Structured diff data
━━━━━━━━━━━━━━━━

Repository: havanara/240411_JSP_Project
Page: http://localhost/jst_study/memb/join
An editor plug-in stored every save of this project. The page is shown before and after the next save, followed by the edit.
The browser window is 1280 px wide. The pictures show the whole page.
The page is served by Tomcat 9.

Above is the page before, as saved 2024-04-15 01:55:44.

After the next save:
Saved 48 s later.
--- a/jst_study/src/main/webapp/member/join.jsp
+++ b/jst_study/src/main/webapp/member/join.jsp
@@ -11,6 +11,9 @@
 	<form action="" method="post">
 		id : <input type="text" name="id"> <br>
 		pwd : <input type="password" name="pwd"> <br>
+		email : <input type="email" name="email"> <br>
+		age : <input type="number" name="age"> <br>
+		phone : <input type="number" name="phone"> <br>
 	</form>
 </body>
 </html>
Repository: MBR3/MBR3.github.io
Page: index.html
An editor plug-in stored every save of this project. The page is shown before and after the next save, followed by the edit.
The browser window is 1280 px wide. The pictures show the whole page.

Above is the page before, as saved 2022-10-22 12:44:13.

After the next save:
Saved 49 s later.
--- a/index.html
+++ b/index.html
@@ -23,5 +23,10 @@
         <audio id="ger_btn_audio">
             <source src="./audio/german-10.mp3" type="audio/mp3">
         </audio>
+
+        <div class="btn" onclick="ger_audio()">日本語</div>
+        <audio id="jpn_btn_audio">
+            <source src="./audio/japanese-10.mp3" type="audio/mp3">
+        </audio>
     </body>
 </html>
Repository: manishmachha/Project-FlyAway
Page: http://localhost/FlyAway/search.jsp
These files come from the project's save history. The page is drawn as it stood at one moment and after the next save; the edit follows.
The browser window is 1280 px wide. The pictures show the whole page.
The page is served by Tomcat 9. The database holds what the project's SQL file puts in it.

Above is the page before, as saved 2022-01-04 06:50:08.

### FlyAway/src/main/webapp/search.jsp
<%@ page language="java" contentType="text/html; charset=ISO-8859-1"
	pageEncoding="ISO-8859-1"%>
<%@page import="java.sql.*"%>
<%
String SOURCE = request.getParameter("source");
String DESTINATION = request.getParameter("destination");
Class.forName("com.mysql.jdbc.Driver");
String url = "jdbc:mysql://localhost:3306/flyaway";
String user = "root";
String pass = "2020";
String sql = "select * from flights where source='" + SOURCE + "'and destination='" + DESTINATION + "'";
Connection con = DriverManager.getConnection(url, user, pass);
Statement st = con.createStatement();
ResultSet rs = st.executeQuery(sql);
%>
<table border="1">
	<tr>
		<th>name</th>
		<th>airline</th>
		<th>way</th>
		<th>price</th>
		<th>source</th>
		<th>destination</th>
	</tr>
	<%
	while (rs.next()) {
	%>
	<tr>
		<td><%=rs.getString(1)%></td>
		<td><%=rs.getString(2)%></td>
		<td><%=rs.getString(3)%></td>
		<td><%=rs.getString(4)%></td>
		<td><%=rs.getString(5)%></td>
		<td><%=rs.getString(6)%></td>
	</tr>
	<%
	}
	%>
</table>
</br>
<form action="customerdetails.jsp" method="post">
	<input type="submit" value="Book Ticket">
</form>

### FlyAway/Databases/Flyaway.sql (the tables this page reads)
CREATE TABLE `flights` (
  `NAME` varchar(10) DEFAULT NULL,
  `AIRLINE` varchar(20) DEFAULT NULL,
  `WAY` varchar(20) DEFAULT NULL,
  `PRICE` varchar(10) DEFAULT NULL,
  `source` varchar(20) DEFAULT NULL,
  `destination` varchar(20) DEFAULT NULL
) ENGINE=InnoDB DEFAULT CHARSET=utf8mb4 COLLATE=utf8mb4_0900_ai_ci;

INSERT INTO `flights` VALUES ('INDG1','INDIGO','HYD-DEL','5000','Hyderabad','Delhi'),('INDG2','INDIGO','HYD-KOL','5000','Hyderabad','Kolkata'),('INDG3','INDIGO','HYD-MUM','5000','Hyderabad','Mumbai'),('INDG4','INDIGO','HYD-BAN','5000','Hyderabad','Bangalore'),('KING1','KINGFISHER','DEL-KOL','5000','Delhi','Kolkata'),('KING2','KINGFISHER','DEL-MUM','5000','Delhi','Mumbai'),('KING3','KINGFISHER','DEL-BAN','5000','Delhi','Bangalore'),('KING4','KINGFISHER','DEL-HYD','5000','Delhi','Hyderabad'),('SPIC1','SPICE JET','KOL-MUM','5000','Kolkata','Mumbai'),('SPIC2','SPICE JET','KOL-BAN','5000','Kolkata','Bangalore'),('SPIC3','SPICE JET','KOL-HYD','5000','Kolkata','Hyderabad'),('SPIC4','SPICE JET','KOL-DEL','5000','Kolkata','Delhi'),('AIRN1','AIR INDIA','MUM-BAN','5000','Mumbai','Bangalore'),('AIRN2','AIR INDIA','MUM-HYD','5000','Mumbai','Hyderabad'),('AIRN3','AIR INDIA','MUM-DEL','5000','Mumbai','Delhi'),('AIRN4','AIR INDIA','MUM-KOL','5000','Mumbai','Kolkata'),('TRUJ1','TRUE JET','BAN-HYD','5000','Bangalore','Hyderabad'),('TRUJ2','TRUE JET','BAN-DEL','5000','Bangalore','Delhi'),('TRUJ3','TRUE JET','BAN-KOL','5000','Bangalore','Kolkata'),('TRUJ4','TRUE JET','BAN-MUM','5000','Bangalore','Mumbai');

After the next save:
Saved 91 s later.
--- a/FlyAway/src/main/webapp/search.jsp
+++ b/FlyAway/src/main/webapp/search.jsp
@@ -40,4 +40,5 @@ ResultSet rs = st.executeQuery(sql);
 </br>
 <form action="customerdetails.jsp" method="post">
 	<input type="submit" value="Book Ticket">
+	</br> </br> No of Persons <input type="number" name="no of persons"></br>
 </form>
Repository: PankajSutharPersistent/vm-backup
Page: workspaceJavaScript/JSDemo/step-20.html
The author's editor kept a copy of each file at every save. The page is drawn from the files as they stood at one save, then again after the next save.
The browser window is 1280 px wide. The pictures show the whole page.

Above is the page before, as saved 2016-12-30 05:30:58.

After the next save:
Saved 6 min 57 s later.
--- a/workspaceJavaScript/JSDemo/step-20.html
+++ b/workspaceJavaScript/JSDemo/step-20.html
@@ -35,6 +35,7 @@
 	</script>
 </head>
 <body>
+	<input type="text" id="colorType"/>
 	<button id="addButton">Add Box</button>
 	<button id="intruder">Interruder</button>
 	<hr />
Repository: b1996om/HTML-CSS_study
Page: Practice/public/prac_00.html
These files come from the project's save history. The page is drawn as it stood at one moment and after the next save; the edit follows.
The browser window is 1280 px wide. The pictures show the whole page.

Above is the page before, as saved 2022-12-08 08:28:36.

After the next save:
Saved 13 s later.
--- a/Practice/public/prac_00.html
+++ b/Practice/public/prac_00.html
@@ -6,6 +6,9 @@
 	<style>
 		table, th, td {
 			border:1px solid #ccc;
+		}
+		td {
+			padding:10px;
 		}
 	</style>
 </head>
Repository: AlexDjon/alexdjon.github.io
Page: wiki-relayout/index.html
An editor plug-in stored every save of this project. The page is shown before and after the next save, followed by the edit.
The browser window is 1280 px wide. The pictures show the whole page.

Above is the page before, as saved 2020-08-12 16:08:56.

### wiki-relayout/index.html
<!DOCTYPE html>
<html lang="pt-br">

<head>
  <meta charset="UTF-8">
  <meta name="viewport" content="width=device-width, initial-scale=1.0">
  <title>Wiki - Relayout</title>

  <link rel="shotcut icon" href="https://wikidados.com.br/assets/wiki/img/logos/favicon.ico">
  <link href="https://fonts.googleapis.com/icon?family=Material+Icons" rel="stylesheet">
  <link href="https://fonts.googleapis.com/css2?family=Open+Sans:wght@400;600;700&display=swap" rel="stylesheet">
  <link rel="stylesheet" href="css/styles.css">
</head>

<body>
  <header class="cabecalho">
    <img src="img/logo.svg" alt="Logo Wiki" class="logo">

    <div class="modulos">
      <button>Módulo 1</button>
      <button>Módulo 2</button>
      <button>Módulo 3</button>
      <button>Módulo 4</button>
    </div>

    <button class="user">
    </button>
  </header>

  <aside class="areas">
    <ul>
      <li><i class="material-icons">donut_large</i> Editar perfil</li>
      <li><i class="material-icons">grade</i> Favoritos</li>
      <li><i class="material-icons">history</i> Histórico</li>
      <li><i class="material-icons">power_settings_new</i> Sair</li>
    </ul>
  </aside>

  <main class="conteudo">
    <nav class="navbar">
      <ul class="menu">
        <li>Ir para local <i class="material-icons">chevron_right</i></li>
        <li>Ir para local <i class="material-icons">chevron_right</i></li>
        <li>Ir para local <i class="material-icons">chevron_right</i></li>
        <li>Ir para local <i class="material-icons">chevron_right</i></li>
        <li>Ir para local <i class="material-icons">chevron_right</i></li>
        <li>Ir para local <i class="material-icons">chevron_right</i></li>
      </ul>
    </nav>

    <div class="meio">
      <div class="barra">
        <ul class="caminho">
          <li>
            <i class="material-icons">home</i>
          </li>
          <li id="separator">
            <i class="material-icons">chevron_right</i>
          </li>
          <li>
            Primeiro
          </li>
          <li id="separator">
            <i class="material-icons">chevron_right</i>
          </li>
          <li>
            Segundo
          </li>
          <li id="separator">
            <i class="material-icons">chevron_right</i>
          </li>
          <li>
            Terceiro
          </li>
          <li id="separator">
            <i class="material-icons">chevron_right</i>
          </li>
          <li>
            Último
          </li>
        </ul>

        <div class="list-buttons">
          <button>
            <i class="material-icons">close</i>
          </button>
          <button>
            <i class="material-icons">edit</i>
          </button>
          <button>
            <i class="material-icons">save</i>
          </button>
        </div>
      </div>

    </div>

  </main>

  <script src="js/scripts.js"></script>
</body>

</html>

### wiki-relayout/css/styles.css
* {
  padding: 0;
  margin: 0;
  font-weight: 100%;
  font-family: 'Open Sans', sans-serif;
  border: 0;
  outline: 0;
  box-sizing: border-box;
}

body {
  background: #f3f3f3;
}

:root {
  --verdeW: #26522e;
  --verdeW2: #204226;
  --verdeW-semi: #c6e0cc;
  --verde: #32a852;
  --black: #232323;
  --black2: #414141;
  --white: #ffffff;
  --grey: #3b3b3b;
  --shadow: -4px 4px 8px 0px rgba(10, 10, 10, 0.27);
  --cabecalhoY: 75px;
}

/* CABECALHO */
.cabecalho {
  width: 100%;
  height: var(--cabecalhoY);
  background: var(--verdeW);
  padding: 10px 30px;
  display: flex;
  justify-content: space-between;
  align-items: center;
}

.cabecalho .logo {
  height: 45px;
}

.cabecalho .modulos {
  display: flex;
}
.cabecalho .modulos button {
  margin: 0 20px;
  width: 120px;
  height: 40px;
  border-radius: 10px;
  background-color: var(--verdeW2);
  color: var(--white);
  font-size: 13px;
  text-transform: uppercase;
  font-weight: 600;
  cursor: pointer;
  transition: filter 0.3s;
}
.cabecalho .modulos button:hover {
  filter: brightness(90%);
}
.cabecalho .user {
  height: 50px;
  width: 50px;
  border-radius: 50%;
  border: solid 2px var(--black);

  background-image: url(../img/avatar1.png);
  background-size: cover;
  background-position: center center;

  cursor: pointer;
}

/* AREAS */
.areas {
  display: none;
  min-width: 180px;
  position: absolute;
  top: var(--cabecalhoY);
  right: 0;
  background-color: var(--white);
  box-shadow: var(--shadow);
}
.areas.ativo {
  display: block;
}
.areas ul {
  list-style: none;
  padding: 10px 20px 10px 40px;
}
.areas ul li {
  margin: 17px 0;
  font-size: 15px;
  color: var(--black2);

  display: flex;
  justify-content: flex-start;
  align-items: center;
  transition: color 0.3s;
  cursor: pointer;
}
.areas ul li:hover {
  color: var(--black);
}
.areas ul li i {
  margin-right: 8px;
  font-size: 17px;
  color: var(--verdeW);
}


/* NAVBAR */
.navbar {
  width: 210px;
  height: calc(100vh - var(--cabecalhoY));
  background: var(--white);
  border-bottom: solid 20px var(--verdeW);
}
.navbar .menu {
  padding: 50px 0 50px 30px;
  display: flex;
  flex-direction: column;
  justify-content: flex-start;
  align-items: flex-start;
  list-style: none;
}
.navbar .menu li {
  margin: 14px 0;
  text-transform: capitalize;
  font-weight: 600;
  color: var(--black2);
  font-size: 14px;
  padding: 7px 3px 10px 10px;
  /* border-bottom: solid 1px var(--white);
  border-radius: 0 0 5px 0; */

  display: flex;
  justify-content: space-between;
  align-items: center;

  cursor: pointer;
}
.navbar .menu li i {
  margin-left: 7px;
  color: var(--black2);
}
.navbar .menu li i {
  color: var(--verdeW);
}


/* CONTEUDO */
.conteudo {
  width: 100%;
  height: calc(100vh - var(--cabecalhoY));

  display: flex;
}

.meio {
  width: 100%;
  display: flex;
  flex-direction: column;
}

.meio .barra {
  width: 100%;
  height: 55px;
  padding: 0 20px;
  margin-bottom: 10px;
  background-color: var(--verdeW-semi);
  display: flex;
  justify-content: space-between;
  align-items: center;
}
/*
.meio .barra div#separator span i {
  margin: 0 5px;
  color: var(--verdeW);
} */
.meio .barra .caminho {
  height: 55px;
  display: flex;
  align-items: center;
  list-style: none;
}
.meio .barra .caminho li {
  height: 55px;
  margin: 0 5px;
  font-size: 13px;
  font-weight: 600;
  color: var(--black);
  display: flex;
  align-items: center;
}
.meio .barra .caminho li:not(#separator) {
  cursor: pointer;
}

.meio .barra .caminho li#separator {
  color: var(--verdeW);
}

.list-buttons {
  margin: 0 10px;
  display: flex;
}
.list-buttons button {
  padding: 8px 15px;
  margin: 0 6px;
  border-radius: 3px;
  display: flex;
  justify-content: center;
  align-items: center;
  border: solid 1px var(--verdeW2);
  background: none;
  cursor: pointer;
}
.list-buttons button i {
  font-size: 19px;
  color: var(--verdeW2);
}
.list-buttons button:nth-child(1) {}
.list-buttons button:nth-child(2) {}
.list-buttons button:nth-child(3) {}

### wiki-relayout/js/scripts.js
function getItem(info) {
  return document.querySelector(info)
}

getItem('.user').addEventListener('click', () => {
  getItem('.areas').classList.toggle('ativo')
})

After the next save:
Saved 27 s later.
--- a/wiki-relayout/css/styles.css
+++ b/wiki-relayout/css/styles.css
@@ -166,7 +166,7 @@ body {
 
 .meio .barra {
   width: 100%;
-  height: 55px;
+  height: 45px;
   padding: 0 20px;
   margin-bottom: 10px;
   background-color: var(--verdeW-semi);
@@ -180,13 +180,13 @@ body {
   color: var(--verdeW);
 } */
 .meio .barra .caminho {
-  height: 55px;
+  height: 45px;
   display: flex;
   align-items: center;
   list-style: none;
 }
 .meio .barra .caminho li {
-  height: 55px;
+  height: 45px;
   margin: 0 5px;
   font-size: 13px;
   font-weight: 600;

━━━━━━━━━━━━━━━━

- _What to do_
Only certain lines are wanted. Please return exactly those from the top of the data through the line with "-23,5 +23,10 @@".

- _Task output_
Repository: havanara/240411_JSP_Project
Page: http://localhost/jst_study/memb/join
An editor plug-in stored every save of this project. The page is shown before and after the next save, followed by the edit.
The browser window is 1280 px wide. The pictures show the whole page.
The page is served by Tomcat 9.

Above is the page before, as saved 2024-04-15 01:55:44.

After the next save:
Saved 48 s later.
--- a/jst_study/src/main/webapp/member/join.jsp
+++ b/jst_study/src/main/webapp/member/join.jsp
@@ -11,6 +11,9 @@
 	<form action="" method="post">
 		id : <input type="text" name="id"> <br>
 		pwd : <input type="password" name="pwd"> <br>
+		email : <input type="email" name="email"> <br>
+		age : <input type="number" name="age"> <br>
+		phone : <input type="number" name="phone"> <br>
 	</form>
 </body>
 </html>
Repository: MBR3/MBR3.github.io
Page: index.html
An editor plug-in stored every save of this project. The page is shown before and after the next save, followed by the edit.
The browser window is 1280 px wide. The pictures show the whole page.

Above is the page before, as saved 2022-10-22 12:44:13.

After the next save:
Saved 49 s later.
--- a/index.html
+++ b/index.html
@@ -23,5 +23,10 @@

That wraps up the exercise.